What is the value added to these violin works now that they are played by the viola? The answer might sound strange at first: the human touch the atmosphere of intimacy, the possibility of sounding like human voice as much as permitted by instrumental music. It is quite a special phenomenon that as one starts to move ‘down’ from the violin in the family of strings one finds two instruments whose register is much closer to the human voice than that of the violin: one is the viola, and the other the cello. The bass already breaks the sequence, but the two instruments of ‘low middle register’ can ‘speak’ very well using informal style, and addressing the listener face-to-face. Meanwhile the violin – unlike the other two – is inclined to climb up on some pulpit to address humankind from there.
Rivka Golani’s artistic grandeur becomes apparent in many ways during the performance of these movements. The first feature one notices is the instrumental sound. It is not ostentatiously rich, and never produced by pressure as with some fellow musicians, rather, it gently evanishes, and melts. Once in a while it displays a certain scratchiness, but even that pleasantly reinforces our feeling that the musician we hear playing is exempt from boastfulness. All that brings with it a natural achievement of instrumental elegance in the different movements all visually intriguing, and requiring great technical mastery. Golani’s virtuosity is not demonstrative, not manufactured, but understood. We definitely have to notice her openness to the multiplicity of characters, the diversity of tones, and her complete receptiveness to feelings life conveyed by tiny music pieces. We hear small works but in grand performance, minute-poetry, but with permanent validity. The viola artist’ piano accompanist and worthy partner on the two CDs is the sensitive, and adaptive Zsuzsa Kollár.
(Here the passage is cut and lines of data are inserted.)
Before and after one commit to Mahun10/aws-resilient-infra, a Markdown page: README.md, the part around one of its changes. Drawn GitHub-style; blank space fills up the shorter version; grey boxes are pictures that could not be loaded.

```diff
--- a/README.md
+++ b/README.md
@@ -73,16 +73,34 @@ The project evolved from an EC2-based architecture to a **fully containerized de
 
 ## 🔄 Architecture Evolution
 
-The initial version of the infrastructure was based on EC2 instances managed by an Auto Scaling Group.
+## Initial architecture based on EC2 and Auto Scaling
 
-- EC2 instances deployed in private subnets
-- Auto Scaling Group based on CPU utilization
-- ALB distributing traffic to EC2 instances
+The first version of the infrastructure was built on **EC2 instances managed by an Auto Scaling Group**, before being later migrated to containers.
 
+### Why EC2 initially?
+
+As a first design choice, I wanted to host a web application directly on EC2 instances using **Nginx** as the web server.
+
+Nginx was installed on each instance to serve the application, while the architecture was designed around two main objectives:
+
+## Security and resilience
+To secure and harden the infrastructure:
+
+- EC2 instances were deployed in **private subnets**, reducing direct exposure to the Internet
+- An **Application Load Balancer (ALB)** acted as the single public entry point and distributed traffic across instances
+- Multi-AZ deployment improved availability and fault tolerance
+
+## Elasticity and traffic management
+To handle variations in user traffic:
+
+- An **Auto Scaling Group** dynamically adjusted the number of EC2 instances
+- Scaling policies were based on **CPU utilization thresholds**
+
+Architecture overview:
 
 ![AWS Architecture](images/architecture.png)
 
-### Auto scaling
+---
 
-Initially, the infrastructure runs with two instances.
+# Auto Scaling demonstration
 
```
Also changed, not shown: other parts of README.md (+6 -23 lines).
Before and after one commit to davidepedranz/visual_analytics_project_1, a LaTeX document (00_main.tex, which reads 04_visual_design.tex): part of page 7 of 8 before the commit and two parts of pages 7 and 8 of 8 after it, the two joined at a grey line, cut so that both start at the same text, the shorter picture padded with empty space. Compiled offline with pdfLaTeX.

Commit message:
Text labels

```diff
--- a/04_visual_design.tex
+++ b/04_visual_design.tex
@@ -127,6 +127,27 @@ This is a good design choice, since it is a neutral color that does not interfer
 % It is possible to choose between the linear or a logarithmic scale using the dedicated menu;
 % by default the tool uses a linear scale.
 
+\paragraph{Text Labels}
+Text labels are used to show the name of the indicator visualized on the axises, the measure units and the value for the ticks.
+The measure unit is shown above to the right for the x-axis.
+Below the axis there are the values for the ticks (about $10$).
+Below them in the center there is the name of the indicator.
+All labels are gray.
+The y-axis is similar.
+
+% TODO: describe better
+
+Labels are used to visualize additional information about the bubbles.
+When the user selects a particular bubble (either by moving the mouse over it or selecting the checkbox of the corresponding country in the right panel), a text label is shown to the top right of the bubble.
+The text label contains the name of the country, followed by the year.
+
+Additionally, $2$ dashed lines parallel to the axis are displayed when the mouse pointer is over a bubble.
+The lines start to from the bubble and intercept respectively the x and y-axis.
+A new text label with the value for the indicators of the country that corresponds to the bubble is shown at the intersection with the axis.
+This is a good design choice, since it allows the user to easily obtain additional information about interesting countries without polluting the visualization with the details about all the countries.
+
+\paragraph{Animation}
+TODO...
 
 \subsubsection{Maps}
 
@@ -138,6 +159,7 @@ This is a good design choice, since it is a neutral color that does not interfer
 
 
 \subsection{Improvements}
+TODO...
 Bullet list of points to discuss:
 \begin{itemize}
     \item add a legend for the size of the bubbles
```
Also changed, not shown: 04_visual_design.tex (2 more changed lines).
To round up the experience associated to the CD we must add that the CD cover shows a fragment of one of the paintings of Golani, also a practitioner of fine art.